Niday's attorney, John Greer, of Spencer, Iowa, said he did not know what the motive was. There was no financial gain for Niday, who Greer said found out that Schwarte had been manipulating the test results but did not stop the practice.
"He looked the other way," Greer said. "He just said he should have put his foot down and said no."
Under the federal sentencing guidelines, a formula that takes several factors into account, Niday could have had a prison sentence of 30-37 months.
Strand cited Niday's lack of a criminal record as a factor in deciding to sentence him below the guidelines. Strand said he doubted Niday would be in trouble again. The sentence also was more in line with the one given to Schwarte, a plant shift supervisor whom Strand sentenced in November to two years probation and a $5,000 fine for the same two charges as Niday.
No other individuals have been charged, though court documents say that at least five other plant workers were involved in a process in which they were instructed by Niday and Schwarte to raise chlorine levels added to wastewater on days that E. coli samples were taken, producing test samples showing plant discharges met federal limits for levels of fecal coliform and E. coli before they were discharged into the Missouri River.
Once the samples were taken, chlorine added to the wastewater was reduced to minimal levels, leading to the discharge of water containing high levels of E. coli and potentially endangering public health and fish and water organisms.
The fraudulent procedures violated and concealed violations of the city's federal and state permits and the federal Clean Water Act.
The scheme came to light in 2015 when the Iowa Department of Natural Resources was tipped off to Niday and Schwarte's actions.
The city fired them in June 2015, and both surrendered their state wastewater licenses. Niday told state investigators the city saved at least $100,000 in one year when workers administered the smaller levels of chlorine.
Guy Cook, a Des Moines attorney representing the city, has said that Niday and Schwarte acted on their own and were not directed by city department heads. On Thursday, he said the city continues to cooperate with federal authorities on the matter.
Whether Niday's sentencing brings a close to the matter is unclear. Officials can't say whether criminal charges will be filed against other current or former plant employees or if the city could face any legal consequences.

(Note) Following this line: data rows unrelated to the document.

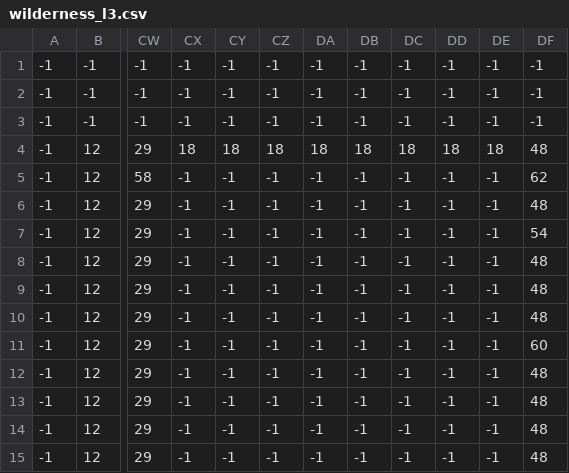
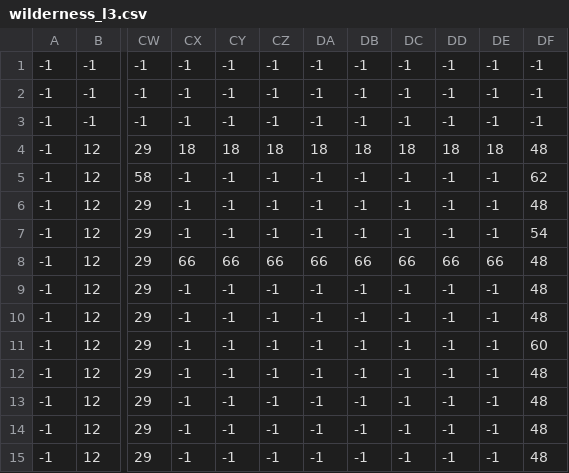
Before and after one commit to Mael-RABOT/RPG, a CSV file: maps/Wilderness/wilderness_l3.csv, drawn as a sheet; only a part is shown, gaps mark what is left out; the diff names each change by its address in the sheet, - before the commit and + after, or states it on an @@ line.

```diff
--- a/maps/Wilderness/wilderness_l3.csv
+++ b/maps/Wilderness/wilderness_l3.csv
-CX8: -1
+CX8: 66
-CY8: -1
+CY8: 66
-CZ8: -1
+CZ8: 66
-DA8: -1
+DA8: 66
-DB8: -1
+DB8: 66
-DC8: -1
+DC8: 66
-DD8: -1
+DD8: 66
-DE8: -1
+DE8: 66
```
Also changed, not shown: 2 other files.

A U.S. Environmental Protection Agency spokesman said the agency is not able to comment on any ongoing or potential enforcement matters. A U.S. Attorney's Office spokesman also said he could not comment on the case.
In June 2016, the Iowa Environmental Protection Commission referred the DNR's case against the city to the Iowa Attorney General's Office for consideration of civil penalties in excess of $10,000 or criminal charges. The state stayed its case while the federal investigation proceeded.
Iowa Attorney General spokesman Lynn Hicks said the state's case remains stayed while the office reviews information from Niday's and Schwarte's cases.
Built in 1961, Sioux City's wastewater treatment plant, located at 3100 S. Lewis Blvd., near the intersection of Interstate 29 and U.S. Highway 20, accepts industrial, commercial and residential wastewater from Sioux City. The city also accepts wastewater from Sergeant Bluff, South Sioux City, North Sioux City and Dakota Dunes.